Using the data below, count the lines that carry the string "CPU真实菜单A" and write only the count.
== == ==
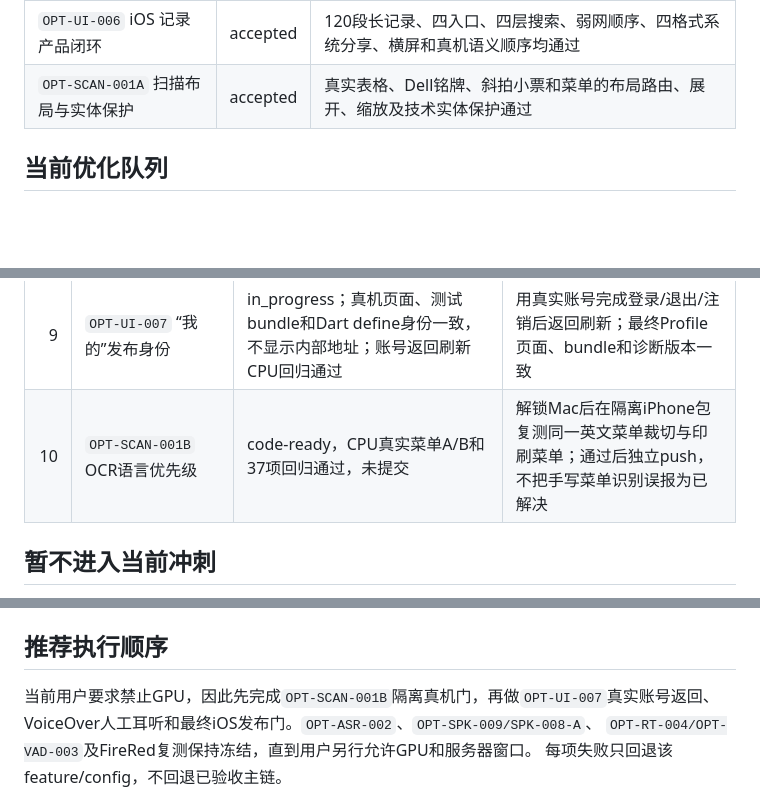
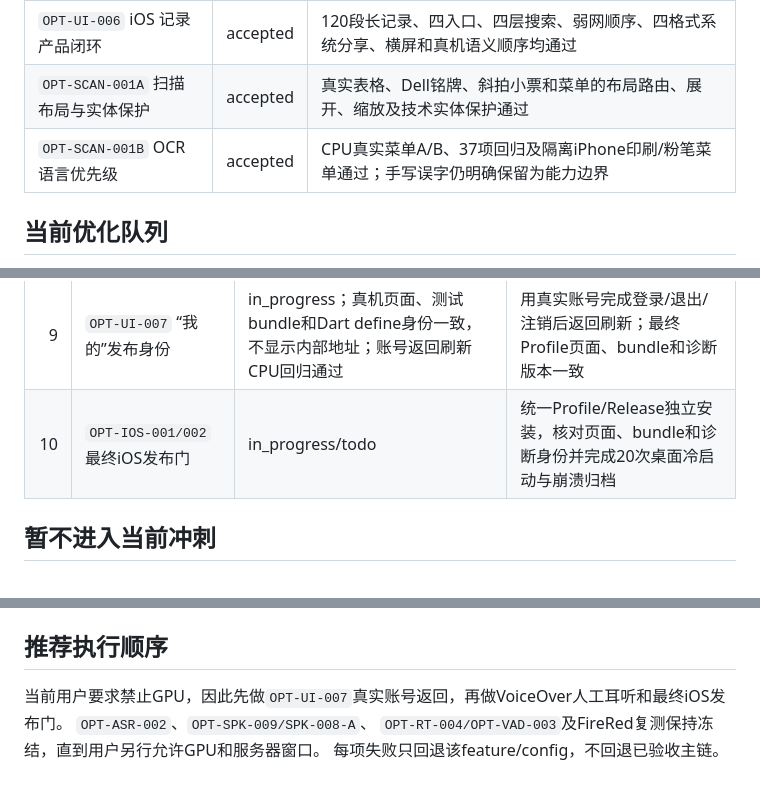
Before and after one commit to xutianliang77-create/ai-phone, a Markdown page: docs/wujie-ai-optimization-task-status-2026-08-02.md, 3 parts joined by grey strips. Rendered like a GitHub page; blank space fills up the shorter version.

```diff
--- a/docs/wujie-ai-optimization-task-status-2026-08-02.md
+++ b/docs/wujie-ai-optimization-task-status-2026-08-02.md
@@ -16,6 +16,7 @@
 | `OPT-DEP-001/003` 两层拓扑 | accepted | 手机直连服务器；不引入 Mac 运行依赖 |
 | `OPT-UI-006` iOS 记录产品闭环 | accepted | 120段长记录、四入口、四层搜索、弱网顺序、四格式系统分享、横屏和真机语义顺序均通过 |
 | `OPT-SCAN-001A` 扫描布局与实体保护 | accepted | 真实表格、Dell铭牌、斜拍小票和菜单的布局路由、展开、缩放及技术实体保护通过 |
+| `OPT-SCAN-001B` OCR语言优先级 | accepted | CPU真实菜单A/B、37项回归及隔离iPhone印刷/粉笔菜单通过；手写误字仍明确保留为能力边界 |
 
 ## 当前优化队列
 
@@ -33,7 +34,7 @@ UI、TTS 和 Agent 架构改动混在同一回归里。
 | 7 | `OPT-LLM-001/002` + `OPT-TERM-001` 受控纠错 | in_progress | 独立未见控制集证明有修复、零错短句不变、数字/拉丁实体无新增错误，并记录 revision 到达时间 |
 | 8 | `OPT-UI-001~005` 长会话、连接状态与发布呈现 | code-ready/in_progress；真机横屏、120段长记录、连接/余额 live-region、最新 pending 单提醒、partial 降噪和iOS深色协议页已通过 | 用户实体机完成一次VoiceOver耳听焦点抽查；最终生产Profile/Release截图与20次冷启动另门验收 |
 | 9 | `OPT-UI-007` “我的”发布身份 | in_progress；真机页面、测试bundle和Dart define身份一致，不显示内部地址；账号返回刷新CPU回归通过 | 用真实账号完成登录/退出/注销后返回刷新；最终Profile页面、bundle和诊断版本一致 |
-| 10 | `OPT-SCAN-001B` OCR语言优先级 | code-ready，CPU真实菜单A/B和37项回归通过，未提交 | 解锁Mac后在隔离iPhone包复测同一英文菜单裁切与印刷菜单；通过后独立push，不把手写菜单识别误报为已解决 |
+| 10 | `OPT-IOS-001/002` 最终iOS发布门 | in_progress/todo | 统一Profile/Release独立安装，核对页面、bundle和诊断身份并完成20次桌面冷启动与崩溃归档 |
 
 ## 暂不进入当前冲刺
 
@@ -51,7 +52,7 @@ UI、TTS 和 Agent 架构改动混在同一回归里。
 
 ## 推荐执行顺序
 
-当前用户要求禁止GPU，因此先完成`OPT-SCAN-001B`隔离真机门，再做`OPT-UI-007`真实账号返回、
-VoiceOver人工耳听和最终iOS发布门。`OPT-ASR-002`、`OPT-SPK-009/SPK-008-A`、
+当前用户要求禁止GPU，因此先做`OPT-UI-007`真实账号返回，再做VoiceOver人工耳听和最终iOS发布门。
+`OPT-ASR-002`、`OPT-SPK-009/SPK-008-A`、
 `OPT-RT-004/OPT-VAD-003`及FireRed复测保持冻结，直到用户另行允许GPU和服务器窗口。
 每项失败只回退该feature/config，不回退已验收主链。
```
Also changed, not shown: docs/ai-phone-optimization-development-tasks.md (+6 -4 lines).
== == ==
--- Final answer ---
2